*What is expected*
For each line of the data below that includes the string "Loops", count one, and answer with the sum only.

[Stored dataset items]
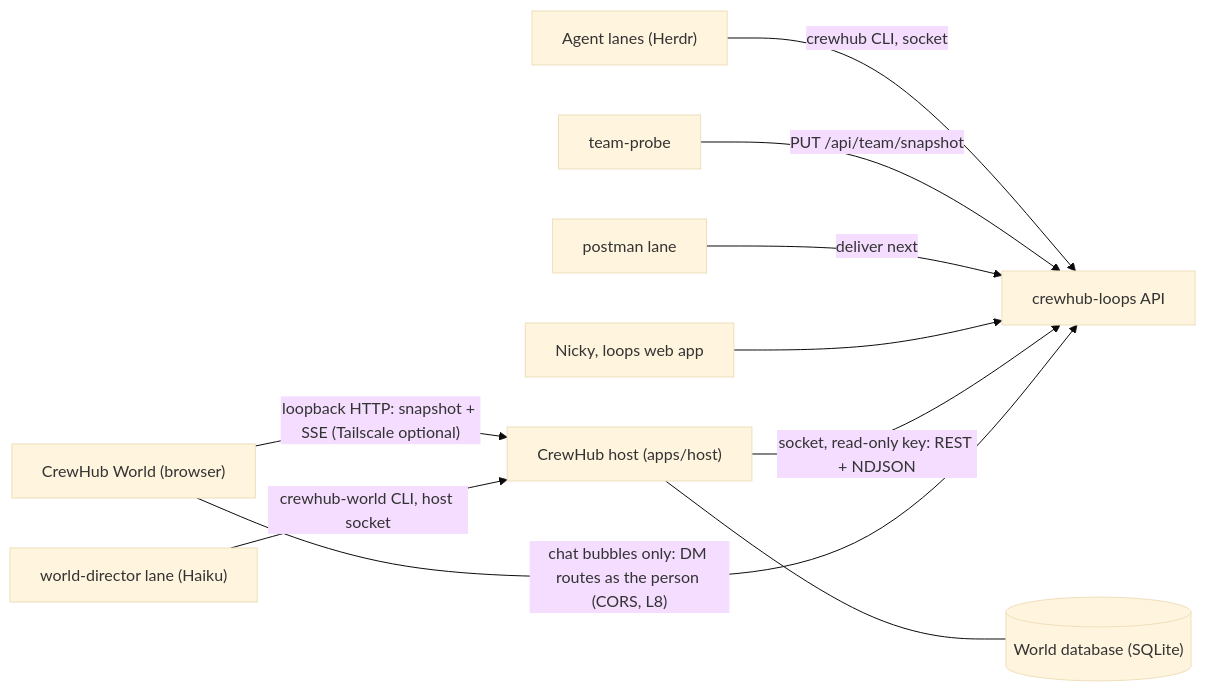
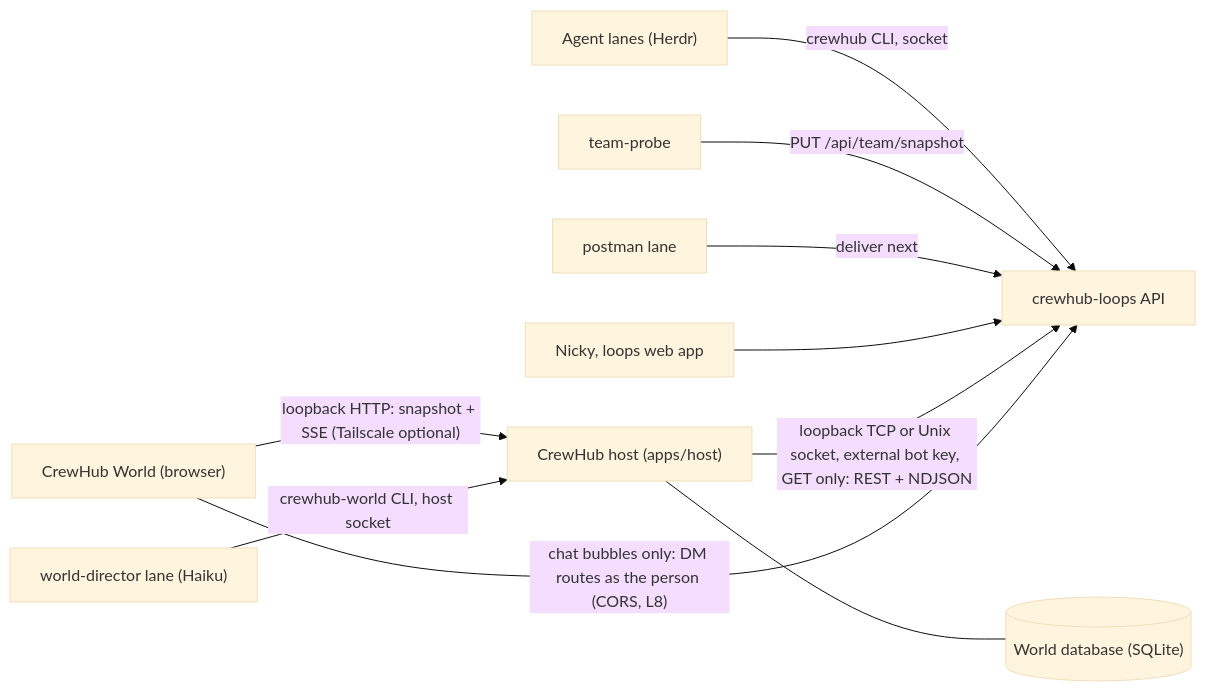
The diagram in docs/ARCHITECTURE.md (EKINSOL-DEV/crewhub2), drawn with Mermaid (base theme) before and after one commit. The commit also changed other lines of this file and 6 other files, not shown here.

First line of the commit message:
Docs follow the merged socket transport; AGENTS, ARCHITECTURE and the handoff say the host is built; the bot gets no member projects

````diff
--- a/docs/ARCHITECTURE.md
+++ b/docs/ARCHITECTURE.md
@@ -18,12 +18,12 @@
 ```mermaid
 flowchart LR
   Agents["Agent lanes (Herdr)"] -- "crewhub CLI, socket" --> Loops["crewhub-loops API"]
   Probe["team-probe"] -- "PUT /api/team/snapshot" --> Loops
   Postman["postman lane"] -- "deliver next" --> Loops
   People["Nicky, loops web app"] --> Loops
-  Host["CrewHub host (apps/host)"] -- "socket, read-only key: REST + NDJSON" --> Loops
+  Host["CrewHub host (apps/host)"] -- "loopback TCP or Unix socket, external bot key, GET only: REST + NDJSON" --> Loops
   Host --- DB[("World database (SQLite)")]
   Browser["CrewHub World (browser)"] -- "loopback HTTP: snapshot + SSE (Tailscale optional)" --> Host
   Browser -- "chat bubbles only: DM routes as the person (CORS, L8)" --> Loops
   Director["world-director lane (Haiku)"] -- "crewhub-world CLI, host socket" --> Host
 ```
````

*Finished exercise*
7